Activity :: Reproduce each line from the records that holds "yaolm".

::: Input data :::

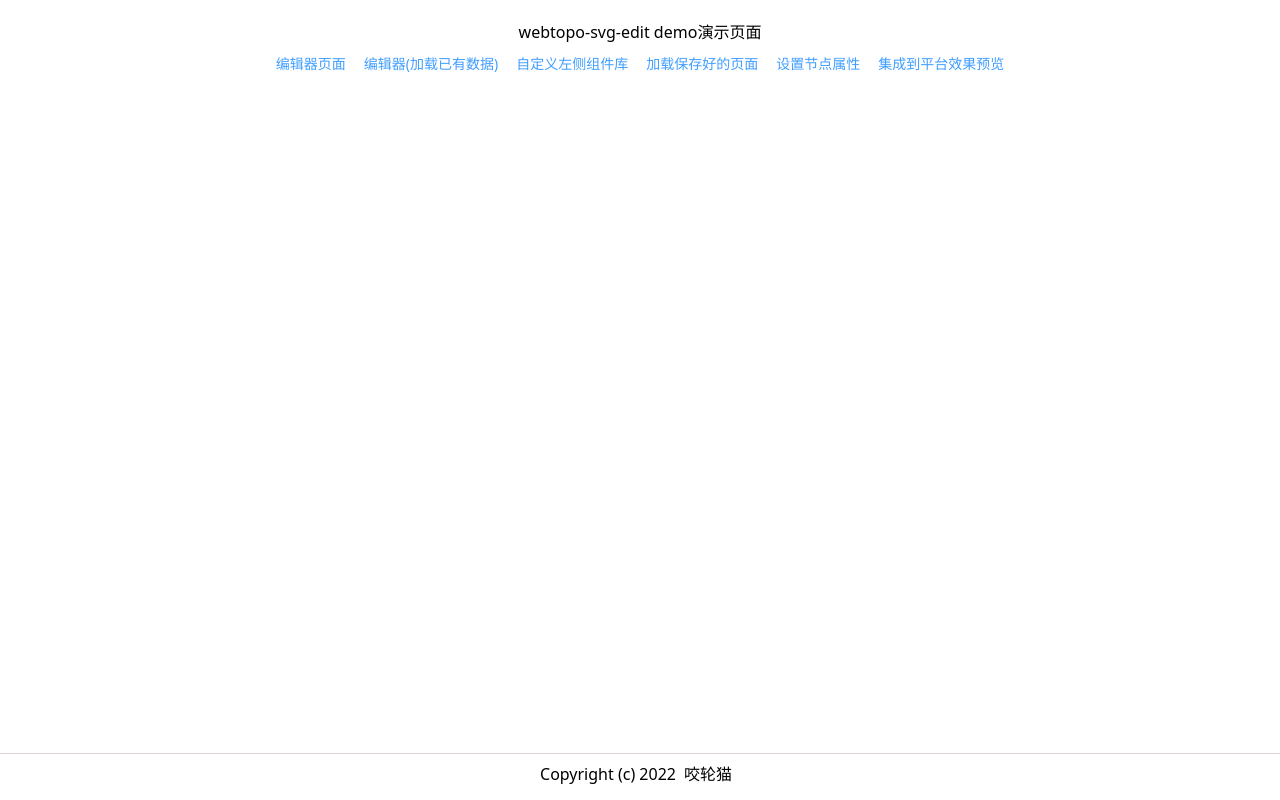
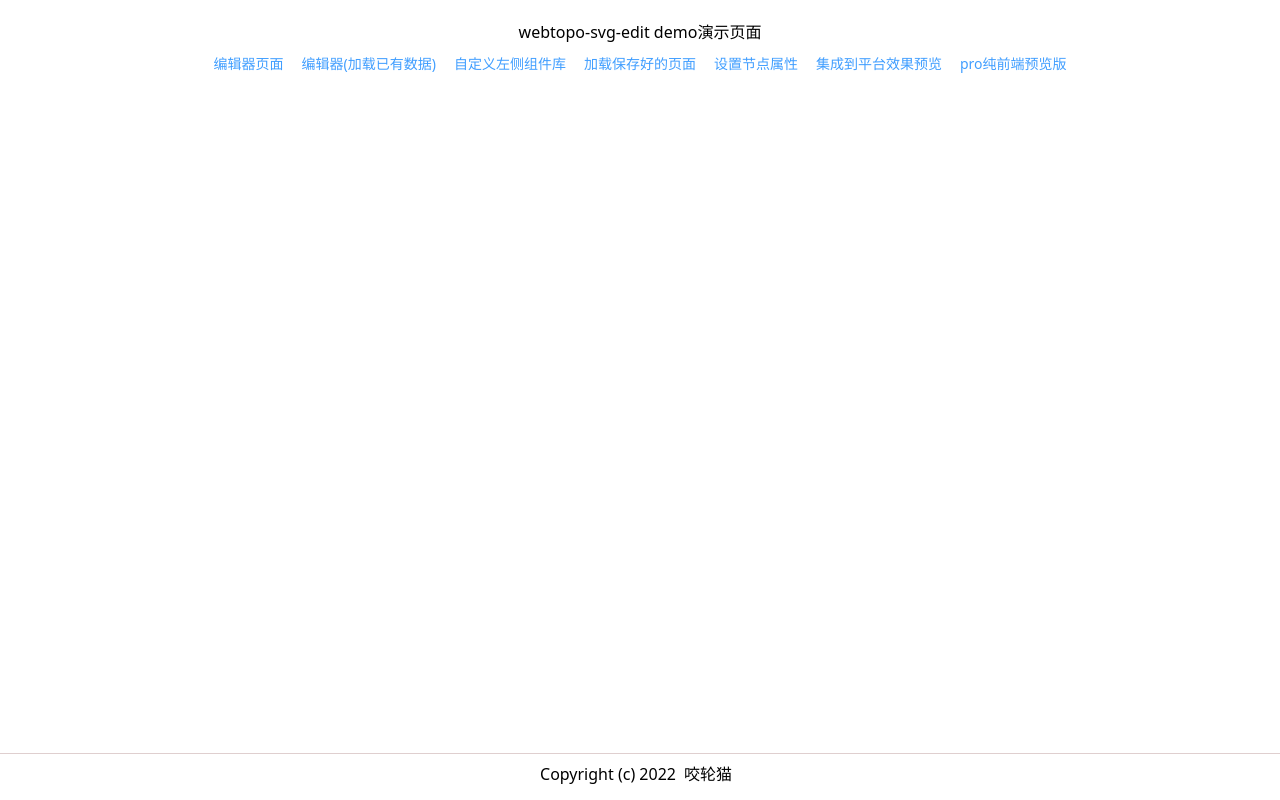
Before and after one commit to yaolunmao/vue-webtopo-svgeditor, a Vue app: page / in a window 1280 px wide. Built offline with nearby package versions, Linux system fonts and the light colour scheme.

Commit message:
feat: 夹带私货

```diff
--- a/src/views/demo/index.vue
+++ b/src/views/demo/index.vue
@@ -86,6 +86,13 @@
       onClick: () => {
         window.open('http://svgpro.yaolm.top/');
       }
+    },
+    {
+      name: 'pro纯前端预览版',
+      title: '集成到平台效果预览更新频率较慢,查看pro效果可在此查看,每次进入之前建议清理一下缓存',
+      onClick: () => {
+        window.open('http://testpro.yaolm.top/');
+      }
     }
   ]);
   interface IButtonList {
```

:::

Problem solution ::
         window.open('http://svgpro.yaolm.top/');
+        window.open('http://testpro.yaolm.top/');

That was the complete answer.